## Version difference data

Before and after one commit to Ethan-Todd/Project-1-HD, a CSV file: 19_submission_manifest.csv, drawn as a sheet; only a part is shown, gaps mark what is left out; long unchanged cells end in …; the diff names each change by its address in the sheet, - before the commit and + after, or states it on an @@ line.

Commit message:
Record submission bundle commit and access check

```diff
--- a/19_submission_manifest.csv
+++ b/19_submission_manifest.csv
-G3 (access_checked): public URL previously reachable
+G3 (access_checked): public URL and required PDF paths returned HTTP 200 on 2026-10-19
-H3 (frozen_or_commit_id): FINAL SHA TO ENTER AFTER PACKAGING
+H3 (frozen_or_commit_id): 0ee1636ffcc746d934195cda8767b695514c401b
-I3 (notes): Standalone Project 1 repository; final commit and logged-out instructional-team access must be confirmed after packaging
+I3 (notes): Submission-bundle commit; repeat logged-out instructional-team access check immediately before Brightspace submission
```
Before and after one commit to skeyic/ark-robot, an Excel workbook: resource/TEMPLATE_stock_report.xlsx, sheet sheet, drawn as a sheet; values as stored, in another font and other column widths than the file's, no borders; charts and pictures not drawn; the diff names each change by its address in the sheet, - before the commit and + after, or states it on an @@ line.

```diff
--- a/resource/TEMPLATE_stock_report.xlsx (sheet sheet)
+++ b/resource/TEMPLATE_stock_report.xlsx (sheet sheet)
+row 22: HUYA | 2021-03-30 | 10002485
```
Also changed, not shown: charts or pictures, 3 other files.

## ASSIGNED TASK
Each line above is to be reproduced exactly. Leave none out.

## TASK ANSWER
Before and after one commit to Ethan-Todd/Project-1-HD, a CSV file: 19_submission_manifest.csv, drawn as a sheet; only a part is shown, gaps mark what is left out; long unchanged cells end in …; the diff names each change by its address in the sheet, - before the commit and + after, or states it on an @@ line.

Commit message:
Record submission bundle commit and access check

```diff
--- a/19_submission_manifest.csv
+++ b/19_submission_manifest.csv
-G3 (access_checked): public URL previously reachable
+G3 (access_checked): public URL and required PDF paths returned HTTP 200 on 2026-10-19
-H3 (frozen_or_commit_id): FINAL SHA TO ENTER AFTER PACKAGING
+H3 (frozen_or_commit_id): 0ee1636ffcc746d934195cda8767b695514c401b
-I3 (notes): Standalone Project 1 repository; final commit and logged-out instructional-team access must be confirmed after packaging
+I3 (notes): Submission-bundle commit; repeat logged-out instructional-team access check immediately before Brightspace submission
```
Before and after one commit to skeyic/ark-robot, an Excel workbook: resource/TEMPLATE_stock_report.xlsx, sheet sheet, drawn as a sheet; values as stored, in another font and other column widths than the file's, no borders; charts and pictures not drawn; the diff names each change by its address in the sheet, - before the commit and + after, or states it on an @@ line.

```diff
--- a/resource/TEMPLATE_stock_report.xlsx (sheet sheet)
+++ b/resource/TEMPLATE_stock_report.xlsx (sheet sheet)
+row 22: HUYA | 2021-03-30 | 10002485
```
Also changed, not shown: charts or pictures, 3 other files.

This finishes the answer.